If you find yourself becoming a “ frustrated person” rather than just a “ person who is frustrated sometimes” you might want to do some soul-searching and see if there's any stress in your life that can be removed. Check if there's anything you can do to change your schedule, your commitments, or other factors that might be causing friction in your head.
You can't always fix everything, but sometimes a few small changes can make a huge difference.
When I was in this place, my spouse started bringing our toddler with him when he went to go do errands like getting gas or picking up takeout food. These little 30 minute breaks would make the difference between a hellish day where I eagerly counted seconds until the kids’ bedtime to one in which I could actually enjoy my family with a genuine sense of joy (mostly).
If you find yourself trending towards regular frustration rather than frustration towards specific instances, definitely try and evaluate if there any stops you can pull to reduce your stress levels.
Strategy #10: Don't Be Afraid to Apologize
I have learned the hard way that my kids are going to ignore what I tell them to do in favor of what they see me do myself.
You are not going to be perfect 100% of the time. No human parent ever will. This means that sometimes you are going to lose your cool in front of your kids.
What happens AFTER you lose your cool is incredibly important.
Don't be afraid to tell them that you messed up, explain which behaviors were unacceptable, apologize, and tell them what you should do differently next time.

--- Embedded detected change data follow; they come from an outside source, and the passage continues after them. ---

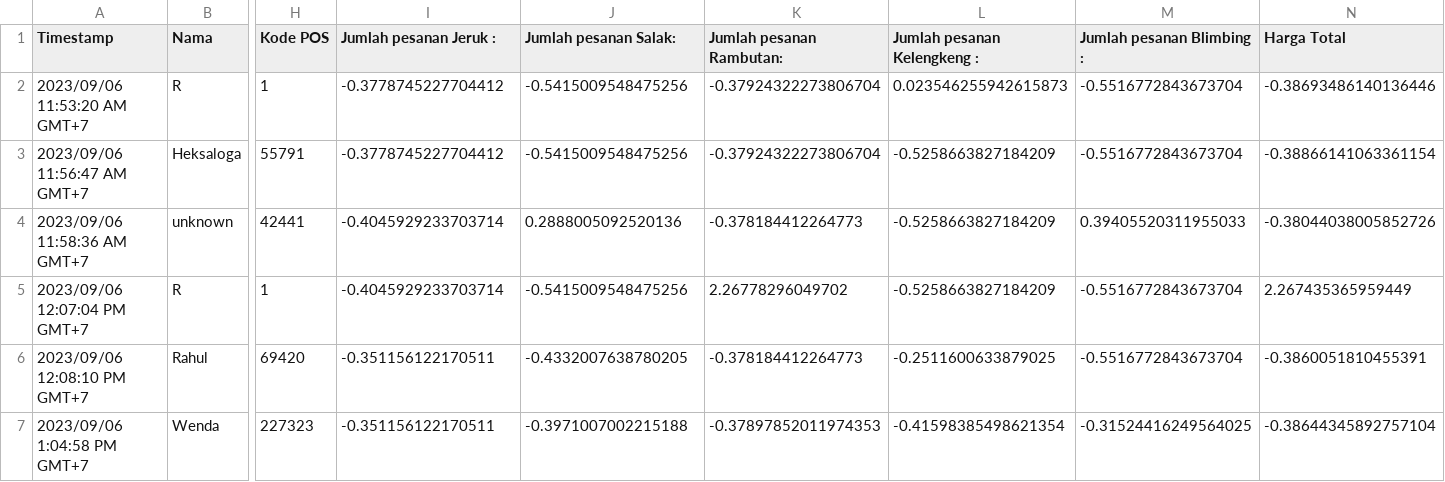
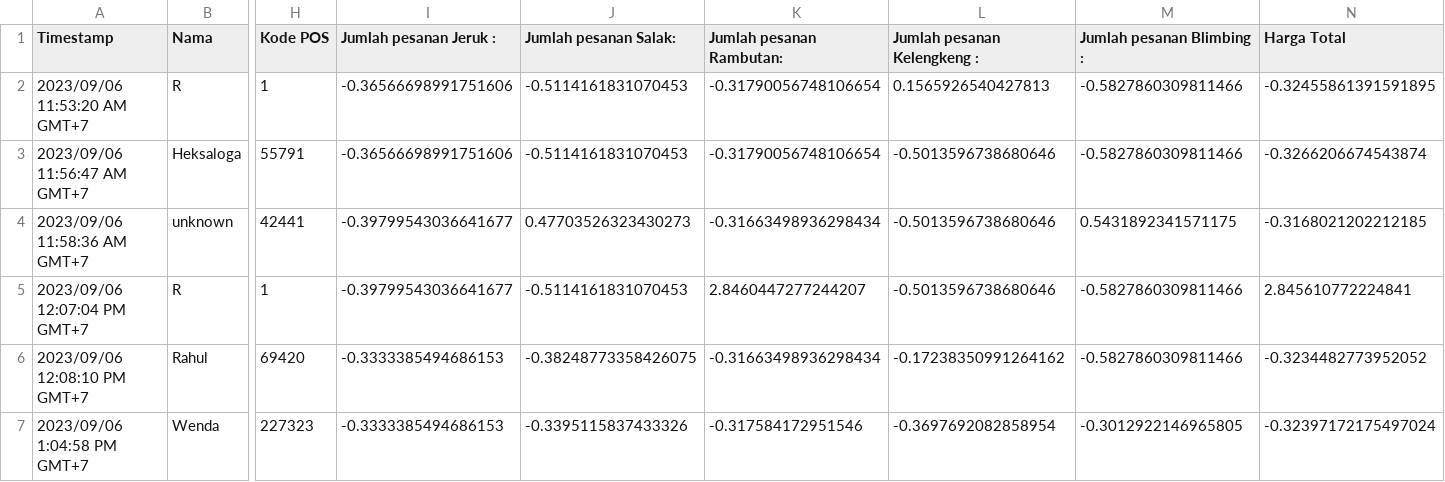
Before and after one commit to REDummy/PD, a CSV file: zScoreNormalized_data.csv, drawn as a sheet; only a part is shown, gaps mark what is left out; the diff covers the shown part only; the diff names each change by its address in the sheet, - before the commit and + after, or states it on an @@ line.

Commit message:
Added data in table, and tried to clean up NIM collumn

```diff
--- a/zScoreNormalized_data.csv
+++ b/zScoreNormalized_data.csv
-I2:I3 (Jumlah pesanan Jeruk :): -0.3778745227704412
+I2:I3 (Jumlah pesanan Jeruk :): -0.36566698991751606
-J2:J3 (Jumlah pesanan Salak:): -0.5415009548475256
+J2:J3 (Jumlah pesanan Salak:): -0.5114161831070453
-K2:K3 (Jumlah pesanan Rambutan:): -0.37924322273806704
+K2:K3 (Jumlah pesanan Rambutan:): -0.31790056748106654
-L2 (Jumlah pesanan Kelengkeng :): 0.023546255942615873
+L2 (Jumlah pesanan Kelengkeng :): 0.1565926540427813
-M2:M3 (Jumlah pesanan Blimbing :): -0.5516772843673704
+M2:M3 (Jumlah pesanan Blimbing :): -0.5827860309811466
-N2 (Harga Total): -0.38693486140136446
+N2 (Harga Total): -0.32455861391591895
-L3:L5 (Jumlah pesanan Kelengkeng :): -0.5258663827184209
+L3:L5 (Jumlah pesanan Kelengkeng :): -0.5013596738680646
-N3 (Harga Total): -0.38866141063361154
+N3 (Harga Total): -0.3266206674543874
-I4:I5 (Jumlah pesanan Jeruk :): -0.4045929233703714
+I4:I5 (Jumlah pesanan Jeruk :): -0.39799543036641677
-J4 (Jumlah pesanan Salak:): 0.2888005092520136
+J4 (Jumlah pesanan Salak:): 0.47703526323430273
-K4 (Jumlah pesanan Rambutan:): -0.378184412264773
+K4 (Jumlah pesanan Rambutan:): -0.31663498936298434
-M4 (Jumlah pesanan Blimbing :): 0.39405520311955033
+M4 (Jumlah pesanan Blimbing :): 0.5431892341571175
-N4 (Harga Total): -0.38044038005852726
+N4 (Harga Total): -0.3168021202212185
-J5 (Jumlah pesanan Salak:): -0.5415009548475256
+J5 (Jumlah pesanan Salak:): -0.5114161831070453
-K5 (Jumlah pesanan Rambutan:): 2.26778296049702
+K5 (Jumlah pesanan Rambutan:): 2.8460447277244207
-M5:M6 (Jumlah pesanan Blimbing :): -0.5516772843673704
+M5:M6 (Jumlah pesanan Blimbing :): -0.5827860309811466
-N5 (Harga Total): 2.267435365959449
+N5 (Harga Total): 2.845610772224841
-I6:I7 (Jumlah pesanan Jeruk :): -0.351156122170511
+I6:I7 (Jumlah pesanan Jeruk :): -0.3333385494686153
-J6 (Jumlah pesanan Salak:): -0.4332007638780205
+J6 (Jumlah pesanan Salak:): -0.38248773358426075
-K6 (Jumlah pesanan Rambutan:): -0.378184412264773
+K6 (Jumlah pesanan Rambutan:): -0.31663498936298434
-L6 (Jumlah pesanan Kelengkeng :): -0.2511600633879025
+L6 (Jumlah pesanan Kelengkeng :): -0.17238350991264162
-N6 (Harga Total): -0.3860051810455391
+N6 (Harga Total): -0.3234482773952052
-J7 (Jumlah pesanan Salak:): -0.3971007002215188
+J7 (Jumlah pesanan Salak:): -0.3395115837433326
-K7 (Jumlah pesanan Rambutan:): -0.37897852011974353
+K7 (Jumlah pesanan Rambutan:): -0.317584172951546
-L7 (Jumlah pesanan Kelengkeng :): -0.41598385498621354
+L7 (Jumlah pesanan Kelengkeng :): -0.3697692082858954
-M7 (Jumlah pesanan Blimbing :): -0.31524416249564025
+M7 (Jumlah pesanan Blimbing :): -0.3012922146965805
-N7 (Harga Total): -0.38644345892757104
+N7 (Harga Total): -0.32397172175497024
```
Also changed, not shown: 3 added rows and 6 edited cells elsewhere in this file, Toko Buah _MELON ;)_.csv, minMaxNormalized_data.csv, 1 other file.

You can even do this using the Socratic method, asking them how they think you should handle it next time you feel angry, upset, or overwhelmed.
Whatever they see you doing after you explode in a fit of mommy flames is what they will learn to do when they feel frustrated. It sucks, but you can actually use your frustration as teaching moments to help them handle strong emotions.
Yes, you are going to blow up sometimes. But by using honesty and explaining what happened and why it happened, you can turn this into an important teaching moment that will make you and your kids better for it.
How Do I Regain My Patience after I Lose My Cool?
The short answer is to execute strategies 1, 5, 4, 7, and 10, in that order.
Basically, after you have already snapped and become “ angry mom”, the most important thing is to minimize the impact it has on your family.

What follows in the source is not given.